My graduation wasn’t anything I expected. I entered UNB wanting to be a personal trainer and sport coach. My dream was to own my own boxing gym and create a space where our amateur athletes could train for free so that we could better promote the strength and skills of New Brunswickers on the national and Olympic stage. What I ended up being was a poet being paid to perform in national festivals and a writer who is accepted into national workshops.

But the most important thing is that I ended up blessed and thankful for all the skills I’ve learned in University because even in this greatly different setting I am still leaning on the wisdom and lessons I learned on campus. The things I learned were not intended for the situations I’m currently in but I've got to say… they're doing a damn fine job getting me through the day.

So to my other pandemic graduates: use the knowledge you learned to fuel other things you love. I am so blessed to have been able to accomplish all these things but do not let me mislead you. I had help, I’ve messaged professors more times than they’ll admit and I have built a community of friends and family that loves, respects and supports all the accomplishments made by anyone in the group.

I would have never written the book without my amazing writing coach and editor Kayla Geitzler and writer friends who helped lift me up (especially Kim and Pat! Yah Great!). Would have never performed at the Frye Festival if my mother wasn’t there to support me. Could never have the courage to stand up to the Fredericton city council if our poet laureate Jenna Lyn Albert wasn’t right there with me. The New Brunswick Black Artists Alliance would just be a dream without David Woods driving four hours from Halifax to Fredericton to mentor a room full of Black artists in what it would take to make the organization work. And there is no way I would have gotten that book reprinted if it wasn’t for how amazing Jeffrey Carleton of STU was in responding to my email and immediately agreeing something can be done.

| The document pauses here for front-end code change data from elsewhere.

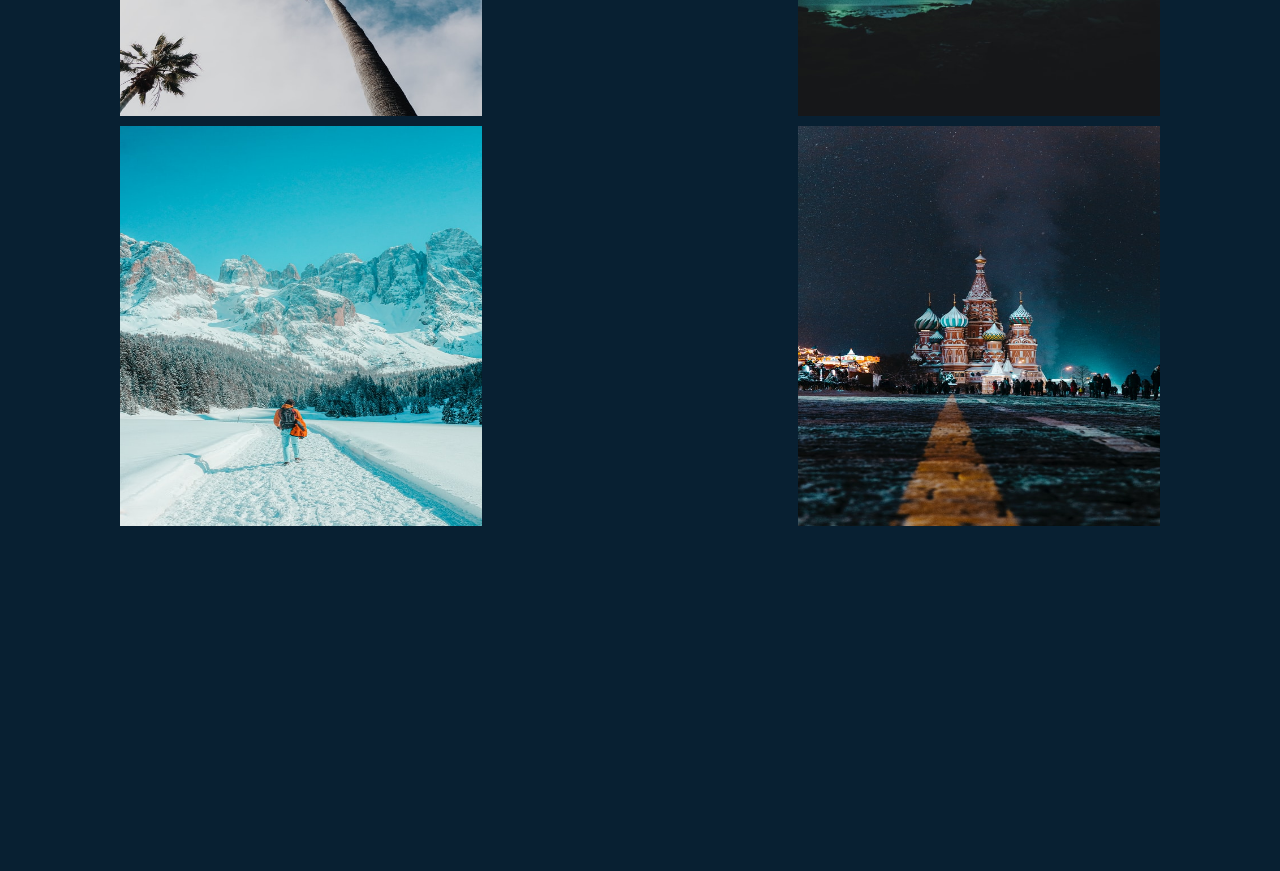
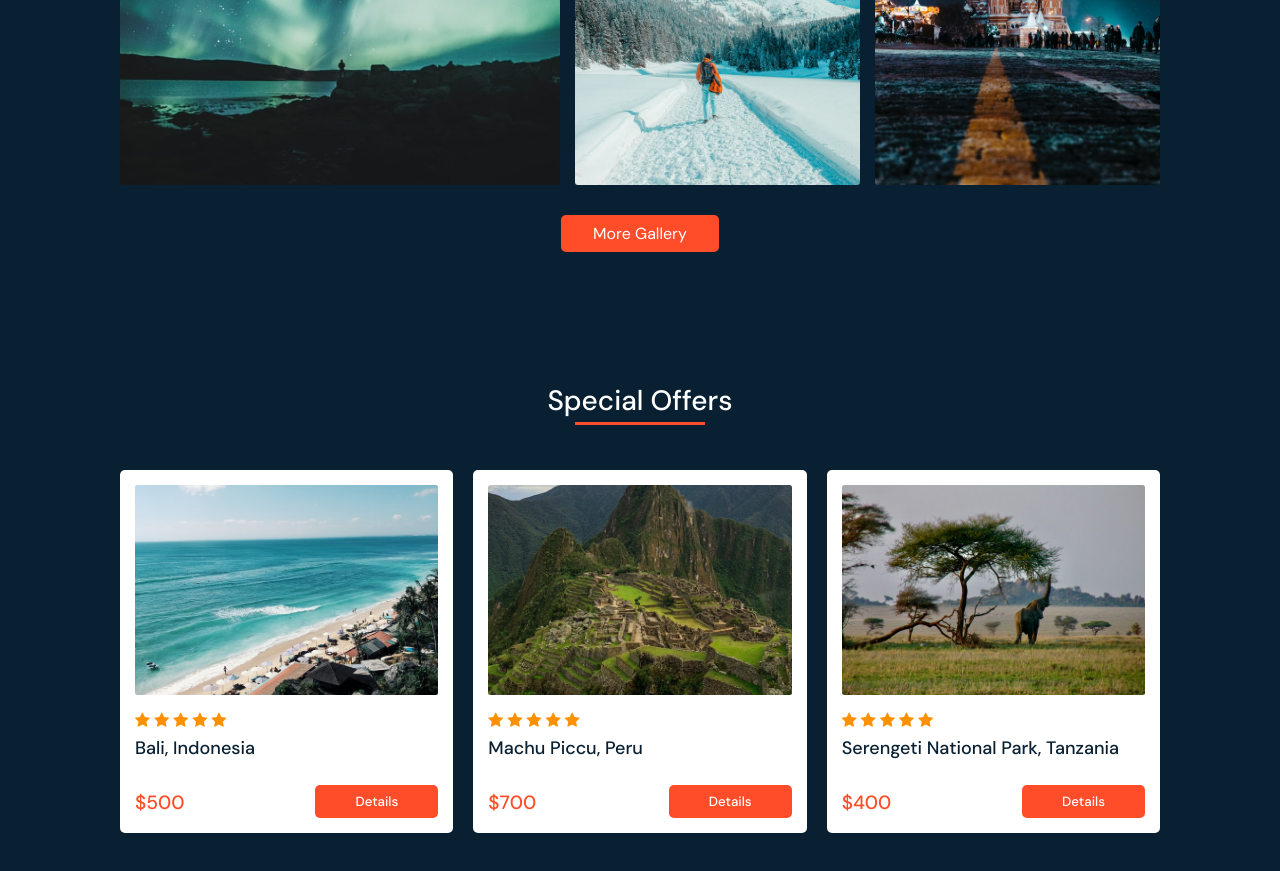
Before and after one commit to LuthfiDbz/tripable.github.io, a plain HTML site: page index.html in a window 1280 px wide. Shown: the part 2660-3531 px from the top of the page. Before the commit the page ends 3186 px from the top, so only its background shows below. Drawn offline with Linux system fonts and the light colour scheme.

Commit message:
Offers-Section

```diff
--- a/css/main.css
+++ b/css/main.css
@@ -149,6 +149,7 @@ body {
 .destination-card:nth-child(4) {
   background-image: url(../img/maldives.jpg);
   background-size: cover;
+  background-position-x: -200px;
 }
 
 .destination button {
@@ -160,16 +161,43 @@ body {
 /* Gallery */
 .gallery {
   padding: 0 120px;
+  text-align: center;
+  margin-bottom: 100px;
 }
 
 .gallery-content {
-  display: flex;
-  flex-wrap: wrap;
-  gap: 10px;
-  justify-content: space-between;
+  display: grid;
+  grid-template-columns: repeat(3, 1fr);
+  gap: 15px;
 }
 
 .gallery-content img {
-  width: 22.65rem;
-  height: 400px;
+  width: 55vh;
+  height: 52.66vh;
+  object-fit: cover;
+  border-radius: 3px;
+  box-sizing: border-box;
 }
+
+.gallery-content img:hover {
+  cursor: pointer;
+  border: 3px solid var(--tertiary-color);
+}
+
+.gallery button {
+  padding: 8px 32px;
+  font-size: var(--font16px);
+  margin: 30px 0;
+}
+
+/* Offers */
+.offer {
+  padding: 0 120px;
+  margin-bottom: 100px;
+}
+
+.offer-content {
+  display: grid;
+  gap: 20px;
+  grid-template-columns: repeat(3, 1fr);
+}
--- a/css/utility.css
+++ b/css/utility.css
@@ -32,10 +32,11 @@
 .btn-primary {
   background-color: var(--tertiary-color);
   color: #fff;
+  transition: all 0.2s;
 }
 
 .btn-primary:hover {
-  background-color: #cc3d20;
+  background-color: #a5321b;
   cursor: pointer;
 }
 
@@ -68,13 +69,6 @@
 
 .destination-card:hover {
   cursor: pointer;
-  background-size: 105%;
-  background-position-x: -5px;
-}
-
-.destination-card:last-child:hover {
-  background-size: 275%;
-  background-position-x: -245px;
 }
 
 .destination-card::after {
@@ -95,8 +89,54 @@
   font-weight: 400;
 }
 
+.destination-card img {
+  width: 16px;
+  float: left;
+  background-color: #fff;
+}
+
 .destination-card p {
   font-size: var(--font14px);
-  margin-top: -45px;
+  margin-top: 0px;
   margin-bottom: 0;
 }
+
+.offer-card {
+  background-color: #fff;
+  height: fit-content;
+  padding: 15px;
+  border-radius: 5px;
+  color: var(--primary-color);
+}
+
+.offer-card img {
+  object-fit: cover;
+  width: 100%;
+  height: 210px;
+  border-radius: 2.5px;
+  margin-bottom: 10px;
+}
+
+.offer-card .fa-star {
+  color: rgb(255, 145, 0);
+}
+
+.offer-card h5 {
+  font-size: var(--font18px);
+  font-weight: 500;
+  margin-top: 5px;
+}
+
+.offer-card h4 {
+  float: left;
+  margin: 0;
+  color: var(--tertiary-color);
+  font-weight: 500;
+}
+
+.offer-card button {
+  float: right;
+  margin-top: -5px;
+  padding: 8px 40px;
+  font-weight: 500;
+}
--- a/index.html
+++ b/index.html
@@ -13,6 +13,7 @@
   <link rel="stylesheet" href="css/variables.css">
   <link rel="preconnect" href="https://fonts.googleapis.com">
   <link rel="preconnect" href="https://fonts.gstatic.com" crossorigin>
+  <link rel="stylesheet" href="https://cdnjs.cloudflare.com/ajax/libs/font-awesome/4.7.0/css/font-awesome.min.css">
   <link href="https://fonts.googleapis.com/css2?family=DM+Sans:wght@400;500;700&display=swap" rel="stylesheet">
   <title>Tripable</title>
 </head>
@@ -90,7 +91,7 @@
       <div class="destination-card">
         <h5>Borobudur Temple</h5>
         <div class="location">
-          <img src="" alt="">
+          <img src="icon/location-dot-solid.svg" alt="">
           <p>Yogyakarta, Indonesia</p>
         </div>
       </div>
@@ -124,14 +125,59 @@
   <section class="gallery">
     <h3 class="title">Gallery</h3>
     <div class="gallery-content">
-      <img src="img/gallery1.jpg" alt="">
-      <img src="img/gallery2.jpg" alt="">
-      <img src="img/gallery3.jpg" alt="">
-      <img src="img/gallery4.jpg" alt="">
-      <img src="img/gallery5.jpg" alt="">
-      <img src="img/gallery6.jpg" alt="">
+      <img src="img/gallery1.jpg" alt="gallery1">
+      <img src="img/gallery2.jpg" alt="gallery2">
+      <img src="img/gallery3.jpg" alt="gallery3">
+      <img src="img/gallery4.jpg" alt="gallery4">
+      <img src="img/gallery5.jpg" alt="gallery5">
+      <img src="img/gallery6.jpg" alt="gallery6">
+    </div>
+    <button class="btn btn-primary">More Gallery</button>
+  </section>
+  <!-- End Gallery -->
+
+  <!-- Offers -->
+  <section class="offer">
+    <h3 class="title">Special Offers</h3>
+    <div class="offer-content">
+      <div class="offer-card">
+        <img src="img/bali.jpg" alt="bali">
+        <br>
+        <span class="fa fa-star"></span>
+        <span class="fa fa-star"></span>
+        <span class="fa fa-star"></span>
+        <span class="fa fa-star"></span>
+        <span class="fa fa-star"></span>
+        <h5>Bali, Indonesia</h5>
+        <h4>$500</h4>
+        <button class="btn btn-primary">Details</button>
+      </div>
+      <div class="offer-card">
+        <img src="img/peru.jpg" alt="bali">
+        <br>
+        <span class="fa fa-star"></span>
+        <span class="fa fa-star"></span>
+        <span class="fa fa-star"></span>
+        <span class="fa fa-star"></span>
+        <span class="fa fa-star"></span>
+        <h5>Machu Piccu, Peru</h5>
+        <h4>$700</h4>
+        <button class="btn btn-primary">Details</button>
+      </div>
+      <div class="offer-card">
+        <img src="img/tanzania.jpg" alt="bali">
+        <br>
+        <span class="fa fa-star"></span>
+        <span class="fa fa-star"></span>
+        <span class="fa fa-star"></span>
+        <span class="fa fa-star"></span>
+        <span class="fa fa-star"></span>
+        <h5>Serengeti National Park, Tanzania</h5>
+        <h4>$400</h4>
+        <button class="btn btn-primary">Details</button>
+      </div>
     </div>
   </section>
-  <!-- End Gallery -->
+  <!-- End Offers -->
 </body>
 </html>
```
Also changed, not shown: icon/circle-chevron-left-solid.svg (added), icon/circle-chevron-right-solid.svg (added), icon/location-dot-solid.svg (added).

Knowledge is power, yes, and experience is confidence but neither of those will get you anywhere without community. Because having good people around you is the fuel you need to sustain great projects and even greater dreams. So maybe all you have right now is knowledge and can’t get your foot in the door for experience. That is okay. I say work on building a team of amazing friends. If you can complete projects with friends using what you learned in university, you won’t need to job hunt. The jobs will hunt you.